═════ Source material ═════
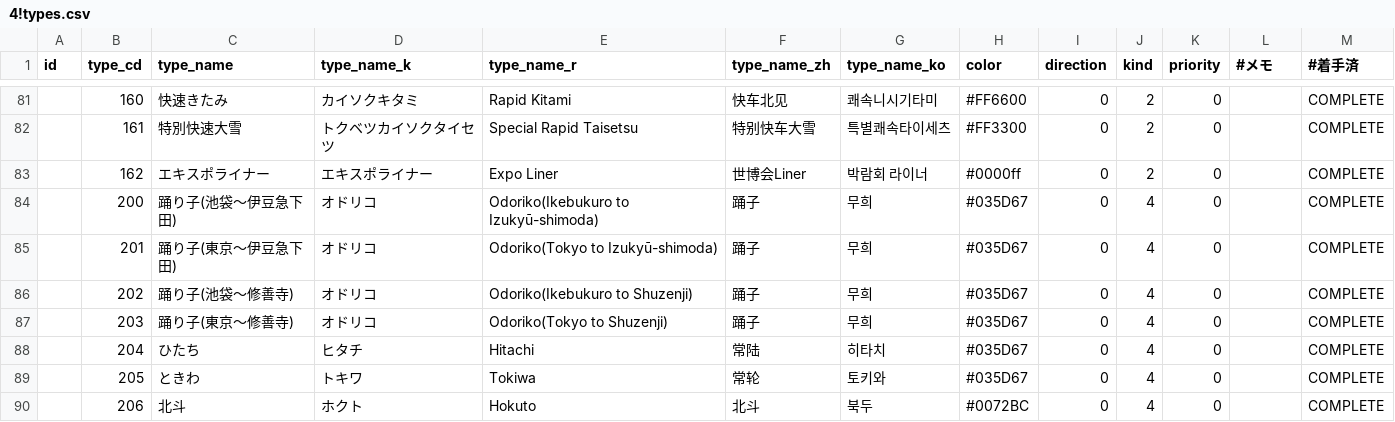
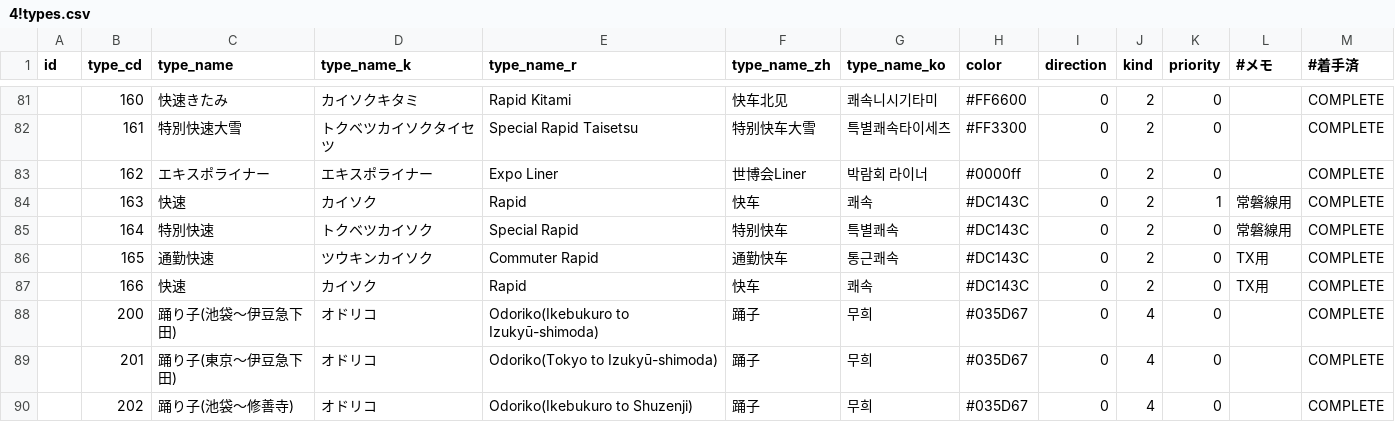
Before and after one commit to TrainLCD/StationAPI, a CSV file: data/4!types.csv, drawn as a sheet; only a part is shown, gaps mark what is left out; the shorter side is filled out with more unchanged rows; the diff names each change by its address in the sheet, - before the commit and + after, or states it on an @@ line.

Commit message:
5: HighSpeedRapidを2: Rapidで置き換える

```diff
--- a/data/4!types.csv
+++ b/data/4!types.csv
+row 84:  | 163 | 快速 | カイソク | Rapid | 快车 | 쾌속 | #DC143C | 0 | 2 | 1 | 常磐線用 | COMPLETE
+row 85:  | 164 | 特別快速 | トクベツカイソク | Special Rapid | 特别快车 | 특별쾌속 | #DC143C | 0 | 2 | 0 | 常磐線用 | COMPLETE
+row 86:  | 165 | 通勤快速 | ツウキンカイソク | Commuter Rapid | 通勤快车 | 통근쾌속 | #DC143C | 0 | 2 | 0 | TX用 | COMPLETE
+row 87:  | 166 | 快速 | カイソク | Rapid | 快车 | 쾌속 | #DC143C | 0 | 2 | 0 | TX用 | COMPLETE
```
═════
*Work task:*
Take each line above that contains "data" and copy it out.

*Output for this task:*
Before and after one commit to TrainLCD/StationAPI, a CSV file: data/4!types.csv, drawn as a sheet; only a part is shown, gaps mark what is left out; the shorter side is filled out with more unchanged rows; the diff names each change by its address in the sheet, - before the commit and + after, or states it on an @@ line.
--- a/data/4!types.csv
+++ b/data/4!types.csv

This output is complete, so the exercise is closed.